[Records from a data source]
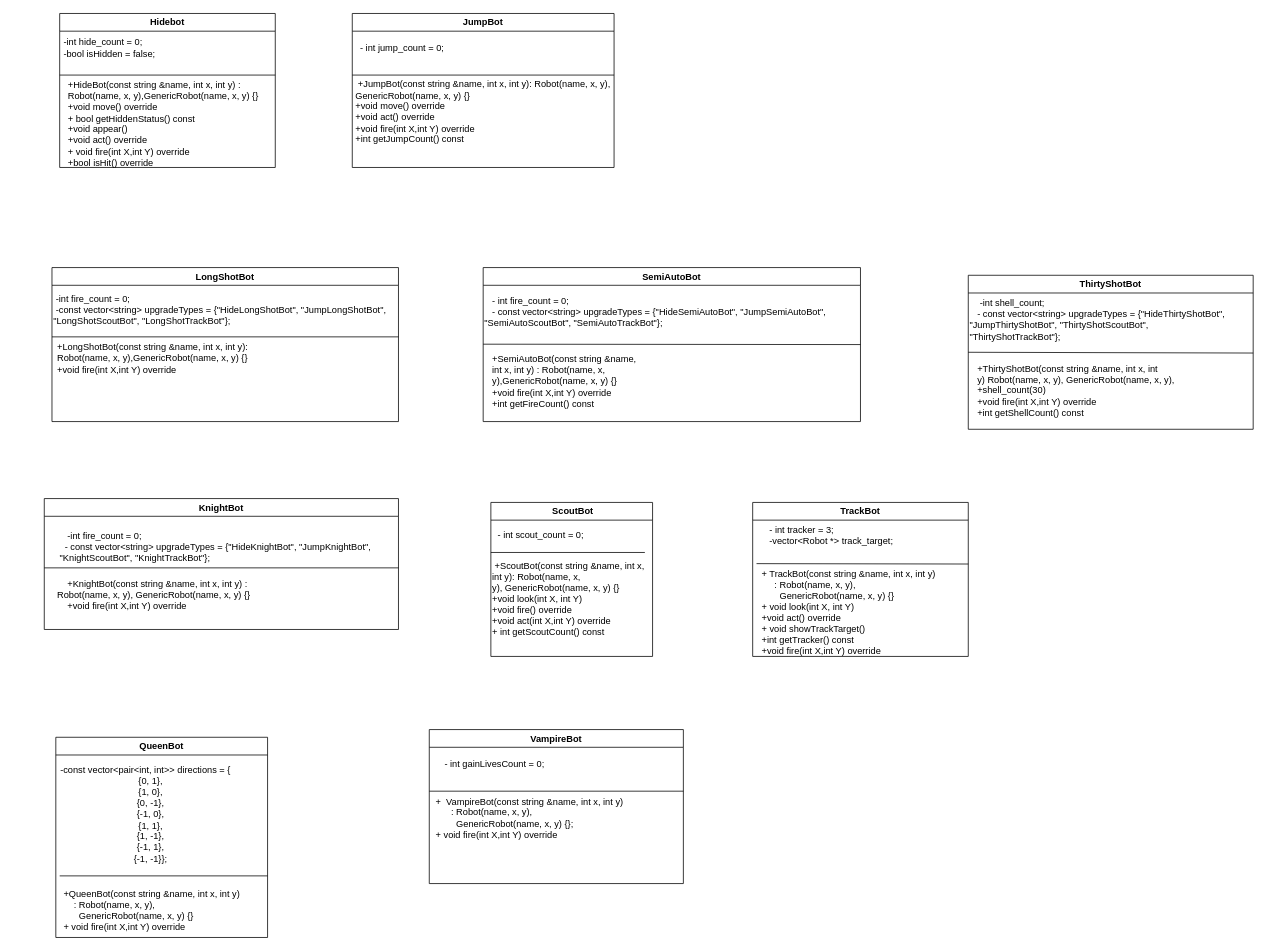
Before: Class_diagram/onfirmed/ClassDetails(Part2).drawio in LCHIN7X/RobooWaar, a draw.io diagram. Source tidied: cells renumbered, new cells numbered last; positions are measured from the earlier drawing's top-left corner, leaving out a move shared by most shapes. Both pictures are drawn from the tidied source at 77%, with x=0, y=0 at pixel (13, 13).
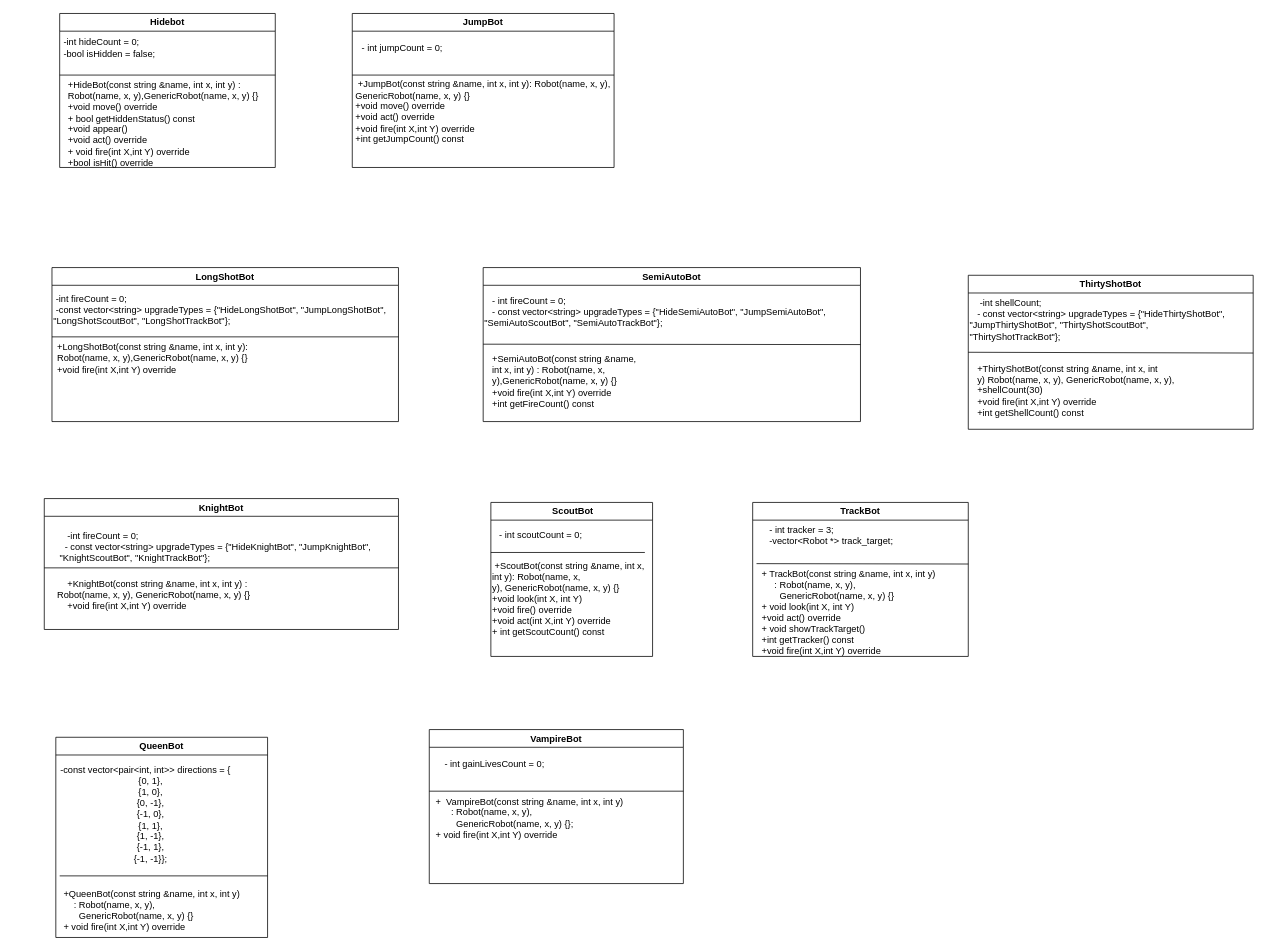
The same page after the edit.

The change refers to these unchanged cells:
```xml
<mxCell id="2" value="Hidebot" style="swimlane;whiteSpace=wrap;html=1;" parent="1" vertex="1">
  <mxGeometry x="60" width="280" height="200" as="geometry" />
</mxCell>
<mxCell id="6" value="JumpBot" style="swimlane;whiteSpace=wrap;html=1;" parent="1" vertex="1">
  <mxGeometry x="440" width="340" height="200" as="geometry" />
</mxCell>
<mxCell id="10" value="LongShotBot" style="swimlane;whiteSpace=wrap;html=1;" parent="1" vertex="1">
  <mxGeometry x="50" y="330" width="450" height="200" as="geometry" />
</mxCell>
<mxCell id="14" value="SemiAutoBot" style="swimlane;whiteSpace=wrap;html=1;" parent="1" vertex="1">
  <mxGeometry x="610" y="330" width="490" height="200" as="geometry" />
</mxCell>
<mxCell id="19" value="ThirtyShotBot" style="swimlane;whiteSpace=wrap;html=1;" parent="1" vertex="1">
  <mxGeometry x="1240" y="340" width="370" height="200" as="geometry" />
</mxCell>
<mxCell id="27" value="&amp;nbsp;ScoutBot" style="swimlane;whiteSpace=wrap;html=1;" parent="1" vertex="1">
  <mxGeometry x="620" y="635" width="210" height="200" as="geometry" />
</mxCell>
```

What changed in the source:
```diff
@@
-    <mxCell id="3" value="&lt;div&gt;&amp;nbsp; &amp;nbsp; -int hide_count = 0;&lt;/div&gt;&lt;div&gt;&amp;nbsp; &amp;nbsp; -bool isHidden = false;&lt;/div&gt;" style="text;html=1;align=left;verticalAlign=middle;whiteSpace=wrap;rounded=0;" parent="2" vertex="1">
+    <mxCell id="3" value="&lt;div&gt;&amp;nbsp; &amp;nbsp; -int hideCount = 0;&lt;/div&gt;&lt;div&gt;&amp;nbsp; &amp;nbsp; -bool isHidden = false;&lt;/div&gt;" style="text;html=1;align=left;verticalAlign=middle;whiteSpace=wrap;rounded=0;" parent="2" vertex="1">
       <mxGeometry x="-10" y="30" width="170" height="30" as="geometry" />
     </mxCell>
@@
-    <mxCell id="7" value="-&amp;nbsp;int jump_count = 0;" style="text;html=1;align=center;verticalAlign=middle;whiteSpace=wrap;rounded=0;" parent="6" vertex="1">
+    <mxCell id="7" value="-&amp;nbsp;int jumpCount = 0;" style="text;html=1;align=center;verticalAlign=middle;whiteSpace=wrap;rounded=0;" parent="6" vertex="1">
       <mxGeometry y="30" width="130" height="30" as="geometry" />
     </mxCell>
@@
-    <mxCell id="11" value="&lt;div&gt;&amp;nbsp;-int fire_count = 0;&lt;/div&gt;&lt;div&gt;&amp;nbsp;-const vector&amp;lt;string&amp;gt; upgradeTypes = {&quot;HideLongShotBot&quot;, &quot;JumpLongShotBot&quot;, &quot;LongShotScoutBot&quot;, &quot;LongShotTrackBot&quot;};&lt;/div&gt;" style="text;html=1;align=left;verticalAlign=middle;whiteSpace=wrap;rounded=0;" parent="10" vertex="1">
+    <mxCell id="11" value="&lt;div&gt;&amp;nbsp;-int fireCount = 0;&lt;/div&gt;&lt;div&gt;&amp;nbsp;-const vector&amp;lt;string&amp;gt; upgradeTypes = {&quot;HideLongShotBot&quot;, &quot;JumpLongShotBot&quot;, &quot;LongShotScoutBot&quot;, &quot;LongShotTrackBot&quot;};&lt;/div&gt;" style="text;html=1;align=left;verticalAlign=middle;whiteSpace=wrap;rounded=0;" parent="10" vertex="1">
       <mxGeometry y="40" width="450" height="30" as="geometry" />
     </mxCell>
@@
-    <mxCell id="16" value="&lt;div&gt;&amp;nbsp; &amp;nbsp;- int fire_count = 0;&lt;/div&gt;&lt;div&gt;&amp;nbsp; &amp;nbsp;- const vector&amp;lt;string&amp;gt; upgradeTypes = {&quot;HideSemiAutoBot&quot;, &quot;JumpSemiAutoBot&quot;, &quot;SemiAutoScoutBot&quot;, &quot;SemiAutoTrackBot&quot;};&lt;/div&gt;&lt;div&gt;&lt;br&gt;&lt;/div&gt;" style="text;html=1;align=left;verticalAlign=middle;whiteSpace=wrap;rounded=0;" parent="14" vertex="1">
+    <mxCell id="16" value="&lt;div&gt;&amp;nbsp; &amp;nbsp;- int fireCount = 0;&lt;/div&gt;&lt;div&gt;&amp;nbsp; &amp;nbsp;- const vector&amp;lt;string&amp;gt; upgradeTypes = {&quot;HideSemiAutoBot&quot;, &quot;JumpSemiAutoBot&quot;, &quot;SemiAutoScoutBot&quot;, &quot;SemiAutoTrackBot&quot;};&lt;/div&gt;&lt;div&gt;&lt;br&gt;&lt;/div&gt;" style="text;html=1;align=left;verticalAlign=middle;whiteSpace=wrap;rounded=0;" parent="14" vertex="1">
       <mxGeometry y="50" width="490" height="30" as="geometry" />
     </mxCell>
@@
-    <mxCell id="20" value="&lt;div&gt;&amp;nbsp; &amp;nbsp; -int shell_count;&lt;/div&gt;&lt;div&gt;&amp;nbsp; &amp;nbsp;- const vector&amp;lt;string&amp;gt; upgradeTypes = {&quot;HideThirtyShotBot&quot;, &quot;JumpThirtyShotBot&quot;, &quot;ThirtyShotScoutBot&quot;, &quot;ThirtyShotTrackBot&quot;};&lt;/div&gt;&lt;div&gt;&lt;br&gt;&lt;/div&gt;" style="text;html=1;align=left;verticalAlign=middle;whiteSpace=wrap;rounded=0;" parent="19" vertex="1">
+    <mxCell id="20" value="&lt;div&gt;&amp;nbsp; &amp;nbsp; -int shellCount;&lt;/div&gt;&lt;div&gt;&amp;nbsp; &amp;nbsp;- const vector&amp;lt;string&amp;gt; upgradeTypes = {&quot;HideThirtyShotBot&quot;, &quot;JumpThirtyShotBot&quot;, &quot;ThirtyShotScoutBot&quot;, &quot;ThirtyShotTrackBot&quot;};&lt;/div&gt;&lt;div&gt;&lt;br&gt;&lt;/div&gt;" style="text;html=1;align=left;verticalAlign=middle;whiteSpace=wrap;rounded=0;" parent="19" vertex="1">
       <mxGeometry y="50" width="342.5" height="30" as="geometry" />
     </mxCell>
@@
-    <mxCell id="22" value="&lt;div&gt;+ThirtyShotBot(const string &amp;amp;name, int x, int y)&lt;span style=&quot;background-color: transparent; color: light-dark(rgb(0, 0, 0), rgb(255, 255, 255));&quot;&gt;&amp;nbsp;Robot(name, x, y),&lt;/span&gt;&lt;span style=&quot;background-color: transparent; color: light-dark(rgb(0, 0, 0), rgb(255, 255, 255));&quot;&gt;&amp;nbsp;GenericRobot(name, x, y),&lt;/span&gt;&lt;/div&gt;&lt;div&gt;+shell_count(30)&lt;/div&gt;&lt;div&gt;+void fire(&lt;span style=&quot;background-color: transparent; color: light-dark(rgb(0, 0, 0), rgb(255, 255, 255));&quot;&gt;int X,int Y&lt;/span&gt;&lt;span style=&quot;background-color: transparent; color: light-dark(rgb(0, 0, 0), rgb(255, 255, 255));&quot;&gt;) override&lt;/span&gt;&lt;/div&gt;&lt;div&gt;+int getShellCount() const&lt;/div&gt;" style="text;html=1;align=left;verticalAlign=middle;whiteSpace=wrap;rounded=0;" parent="19" vertex="1">
+    <mxCell id="22" value="&lt;div&gt;+ThirtyShotBot(const string &amp;amp;name, int x, int y)&lt;span style=&quot;background-color: transparent; color: light-dark(rgb(0, 0, 0), rgb(255, 255, 255));&quot;&gt;&amp;nbsp;Robot(name, x, y),&lt;/span&gt;&lt;span style=&quot;background-color: transparent; color: light-dark(rgb(0, 0, 0), rgb(255, 255, 255));&quot;&gt;&amp;nbsp;GenericRobot(name, x, y),&lt;/span&gt;&lt;/div&gt;&lt;div&gt;+shellCount(30)&lt;/div&gt;&lt;div&gt;+void fire(&lt;span style=&quot;background-color: transparent; color: light-dark(rgb(0, 0, 0), rgb(255, 255, 255));&quot;&gt;int X,int Y&lt;/span&gt;&lt;span style=&quot;background-color: transparent; color: light-dark(rgb(0, 0, 0), rgb(255, 255, 255));&quot;&gt;) override&lt;/span&gt;&lt;/div&gt;&lt;div&gt;+int getShellCount() const&lt;/div&gt;" style="text;html=1;align=left;verticalAlign=middle;whiteSpace=wrap;rounded=0;" parent="19" vertex="1">
       <mxGeometry x="10" y="130" width="260" height="40" as="geometry" />
     </mxCell>
@@
-    <mxCell id="26" value="&lt;div&gt;&amp;nbsp; &amp;nbsp; -int fire_count = 0;&lt;/div&gt;&lt;div style=&quot;&quot;&gt;&amp;nbsp; &amp;nbsp;- const vector&amp;lt;string&amp;gt; upgradeTypes = {&quot;HideKnightBot&quot;, &quot;JumpKnightBot&quot;,&lt;/div&gt;&lt;div style=&quot;&quot;&gt;&amp;nbsp;&quot;KnightScoutBot&quot;, &quot;KnightTrackBot&quot;};&lt;/div&gt;" style="text;html=1;align=left;verticalAlign=middle;strokeColor=none;fillColor=none;" parent="1" vertex="1">
+    <mxCell id="26" value="&lt;div&gt;&amp;nbsp; &amp;nbsp; -int fireCount = 0;&lt;/div&gt;&lt;div style=&quot;&quot;&gt;&amp;nbsp; &amp;nbsp;- const vector&amp;lt;string&amp;gt; upgradeTypes = {&quot;HideKnightBot&quot;, &quot;JumpKnightBot&quot;,&lt;/div&gt;&lt;div style=&quot;&quot;&gt;&amp;nbsp;&quot;KnightScoutBot&quot;, &quot;KnightTrackBot&quot;};&lt;/div&gt;" style="text;html=1;align=left;verticalAlign=middle;strokeColor=none;fillColor=none;" parent="1" vertex="1">
       <mxGeometry x="55" y="663" width="430" height="60" as="geometry" />
     </mxCell>
@@
-    <mxCell id="28" value="- int scout_count = 0;" style="text;html=1;align=center;verticalAlign=middle;whiteSpace=wrap;rounded=0;" parent="27" vertex="1">
+    <mxCell id="28" value="- int scoutCount = 0;" style="text;html=1;align=center;verticalAlign=middle;whiteSpace=wrap;rounded=0;" parent="27" vertex="1">
       <mxGeometry y="28" width="130" height="30" as="geometry" />
     </mxCell>
```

→ **WHAT YOU HAVE TO DO**
Scan the entries above and return each line that holds "SemiAutoTrackBot".

→ **RESULT OF THIS EXERCISE**
-    <mxCell id="16" value="&lt;div&gt;&amp;nbsp; &amp;nbsp;- int fire_count = 0;&lt;/div&gt;&lt;div&gt;&amp;nbsp; &amp;nbsp;- const vector&amp;lt;string&amp;gt; upgradeTypes = {&quot;HideSemiAutoBot&quot;, &quot;JumpSemiAutoBot&quot;, &quot;SemiAutoScoutBot&quot;, &quot;SemiAutoTrackBot&quot;};&lt;/div&gt;&lt;div&gt;&lt;br&gt;&lt;/div&gt;" style="text;html=1;align=left;verticalAlign=middle;whiteSpace=wrap;rounded=0;" parent="14" vertex="1">
+    <mxCell id="16" value="&lt;div&gt;&amp;nbsp; &amp;nbsp;- int fireCount = 0;&lt;/div&gt;&lt;div&gt;&amp;nbsp; &amp;nbsp;- const vector&amp;lt;string&amp;gt; upgradeTypes = {&quot;HideSemiAutoBot&quot;, &quot;JumpSemiAutoBot&quot;, &quot;SemiAutoScoutBot&quot;, &quot;SemiAutoTrackBot&quot;};&lt;/div&gt;&lt;div&gt;&lt;br&gt;&lt;/div&gt;" style="text;html=1;align=left;verticalAlign=middle;whiteSpace=wrap;rounded=0;" parent="14" vertex="1">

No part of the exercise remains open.